[[ EXERCISE INPUTS open ]]

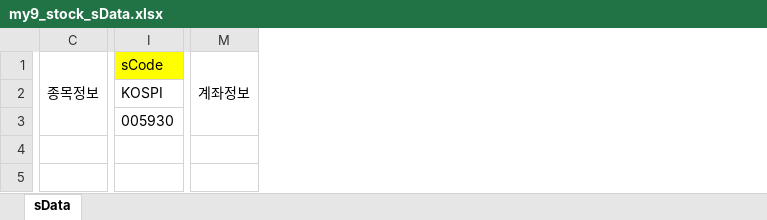
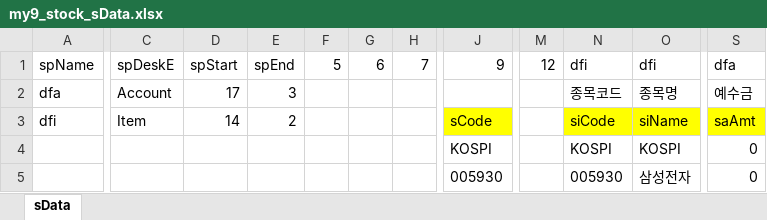
Before and after one commit to new-sk/new2, an Excel workbook: MY_PGMB/py/my9_stock_sData.xlsx, sheet sData, drawn as a sheet; only a part is shown, gaps mark what is left out; values as stored, in another font and other column widths than the file's, no borders; removed rows and columns are numbered as before the commit, all else as after; rows hold the shown columns only; the diff covers the shown part only; the diff names each change by its address in the sheet, - before the commit and + after, or states it on an @@ line.

```diff
--- a/MY_PGMB/py/my9_stock_sData.xlsx (sheet sData)
+++ b/MY_PGMB/py/my9_stock_sData.xlsx (sheet sData)
+column A, row 3: dfi
-column C, row 1: 종목정보
+column C, row 3: Item
+column D, row 3: 14
+column E, row 3: 2
+column F, empty
+column G, empty
+column H, empty
+column M, empty
+column N, rows 3-5: siCode | KOSPI | 005930
+column O, rows 3-5: siName | KOSPI | 삼성전자
-column M, row 1: 계좌정보
+column S, rows 3-5: saAmt | 0 | 0
+row 1: spName | spDeskE | spStart | spEnd | 5 | 6 | 7 | 9 | 12 | dfi | dfi | dfa
+row 2: dfa | Account | 17 | 3 |  |  |  |  |  | 종목코드 | 종목명 | 예수금
```
Also changed, not shown: 6 removed columns and 4 edited cells elsewhere in this sheet, 2 other files.
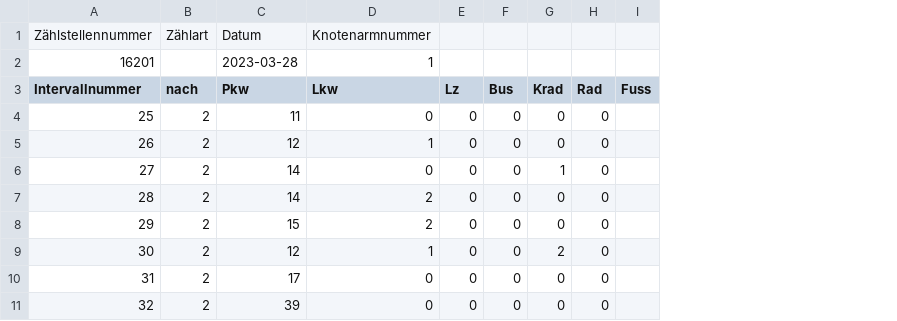
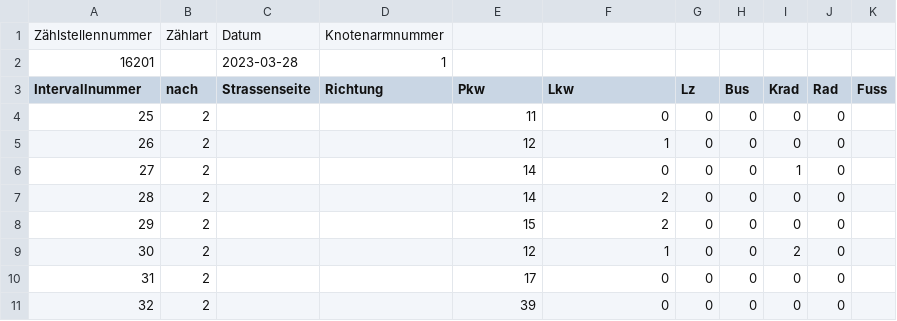
Before and after one commit to it-at-m/dave, a CSV file: examples/16201_2023-03-28_Knotenarm_1.csv, drawn as a sheet; only a part is shown; addresses are those after the commit; the diff names each change by its address in the sheet, - before the commit and + after, or states it on an @@ line.

```diff
--- a/examples/16201_2023-03-28_Knotenarm_1.csv
+++ b/examples/16201_2023-03-28_Knotenarm_1.csv
+column C (Strassenseite), rows 1-2: Datum | 2023-03-28
+column D (Richtung), rows 1-2: Knotenarmnummer | 1
-E1 (Pkw): Datum
+E1 (Pkw): (empty)
-F1 (Lkw): Knotenarmnummer
+F1 (Lkw): (empty)
-E2 (Pkw): 2023-03-28
+E2 (Pkw): (empty)
-F2 (Lkw): 1
+F2 (Lkw): (empty)
```
Also changed, not shown: examples/14103_2023-11-14_Knotenarm_1.csv, 2 other files.
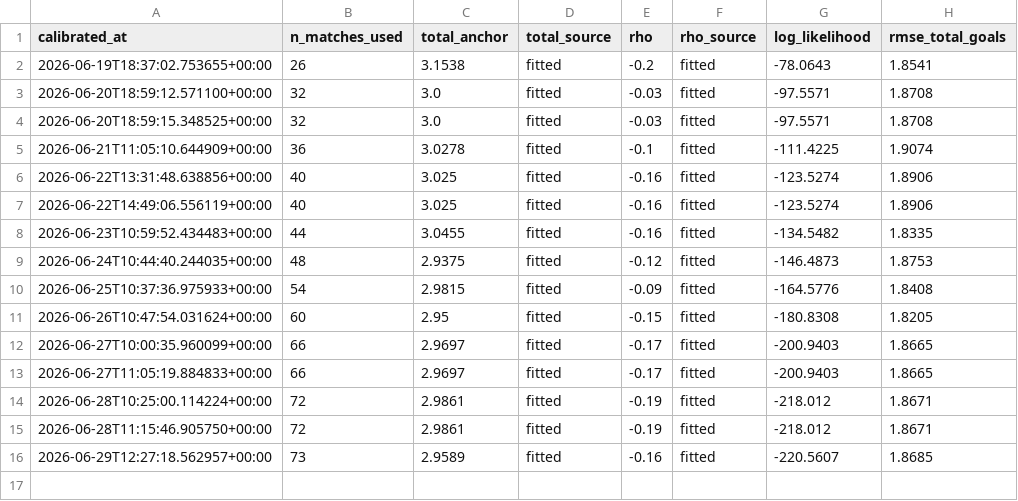
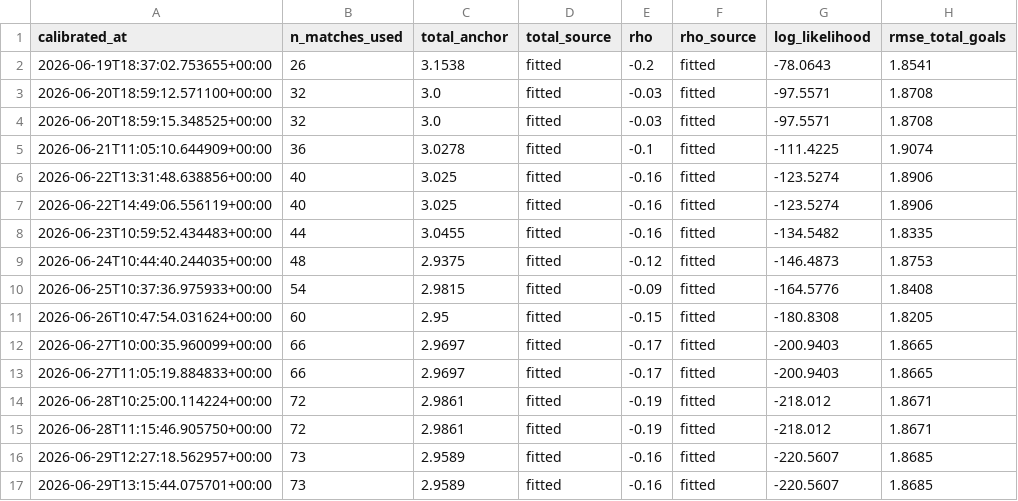
Before and after one commit to Risky-Scout/worldcup2026-model, a CSV file: pi-ratings/calibration_log.csv, drawn as a sheet.

Commit message:
Daily update 2026-06-30: predictions + data [skip ci]

```diff
--- a/pi-ratings/calibration_log.csv
+++ b/pi-ratings/calibration_log.csv
@@ -16 +16,2 @@ calibrated_at,n_matches_used,total_anchor,total_source,rho,rho_source,log_likeli
 2026-06-29T12:27:18.562957+00:00,73,2.9589,fitted,-0.16,fitted,-220.5607,1.8685
+2026-06-29T13:15:44.075701+00:00,73,2.9589,fitted,-0.16,fitted,-220.5607,1.8685
```
Also changed, not shown: 36 other files.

[[ EXERCISE INPUTS closed ]]

» REQUIRED WORK
The expected output is each record, copied exactly, and nothing in place of the pictures.

» SOLUTION FOR THIS EXERCISE
Before and after one commit to new-sk/new2, an Excel workbook: MY_PGMB/py/my9_stock_sData.xlsx, sheet sData, drawn as a sheet; only a part is shown, gaps mark what is left out; values as stored, in another font and other column widths than the file's, no borders; removed rows and columns are numbered as before the commit, all else as after; rows hold the shown columns only; the diff covers the shown part only; the diff names each change by its address in the sheet, - before the commit and + after, or states it on an @@ line.

```diff
--- a/MY_PGMB/py/my9_stock_sData.xlsx (sheet sData)
+++ b/MY_PGMB/py/my9_stock_sData.xlsx (sheet sData)
+column A, row 3: dfi
-column C, row 1: 종목정보
+column C, row 3: Item
+column D, row 3: 14
+column E, row 3: 2
+column F, empty
+column G, empty
+column H, empty
+column M, empty
+column N, rows 3-5: siCode | KOSPI | 005930
+column O, rows 3-5: siName | KOSPI | 삼성전자
-column M, row 1: 계좌정보
+column S, rows 3-5: saAmt | 0 | 0
+row 1: spName | spDeskE | spStart | spEnd | 5 | 6 | 7 | 9 | 12 | dfi | dfi | dfa
+row 2: dfa | Account | 17 | 3 |  |  |  |  |  | 종목코드 | 종목명 | 예수금
```
Also changed, not shown: 6 removed columns and 4 edited cells elsewhere in this sheet, 2 other files.
Before and after one commit to it-at-m/dave, a CSV file: examples/16201_2023-03-28_Knotenarm_1.csv, drawn as a sheet; only a part is shown; addresses are those after the commit; the diff names each change by its address in the sheet, - before the commit and + after, or states it on an @@ line.

```diff
--- a/examples/16201_2023-03-28_Knotenarm_1.csv
+++ b/examples/16201_2023-03-28_Knotenarm_1.csv
+column C (Strassenseite), rows 1-2: Datum | 2023-03-28
+column D (Richtung), rows 1-2: Knotenarmnummer | 1
-E1 (Pkw): Datum
+E1 (Pkw): (empty)
-F1 (Lkw): Knotenarmnummer
+F1 (Lkw): (empty)
-E2 (Pkw): 2023-03-28
+E2 (Pkw): (empty)
-F2 (Lkw): 1
+F2 (Lkw): (empty)
```
Also changed, not shown: examples/14103_2023-11-14_Knotenarm_1.csv, 2 other files.
Before and after one commit to Risky-Scout/worldcup2026-model, a CSV file: pi-ratings/calibration_log.csv, drawn as a sheet.

Commit message:
Daily update 2026-06-30: predictions + data [skip ci]

```diff
--- a/pi-ratings/calibration_log.csv
+++ b/pi-ratings/calibration_log.csv
@@ -16 +16,2 @@ calibrated_at,n_matches_used,total_anchor,total_source,rho,rho_source,log_likeli
 2026-06-29T12:27:18.562957+00:00,73,2.9589,fitted,-0.16,fitted,-220.5607,1.8685
+2026-06-29T13:15:44.075701+00:00,73,2.9589,fitted,-0.16,fitted,-220.5607,1.8685
```
Also changed, not shown: 36 other files.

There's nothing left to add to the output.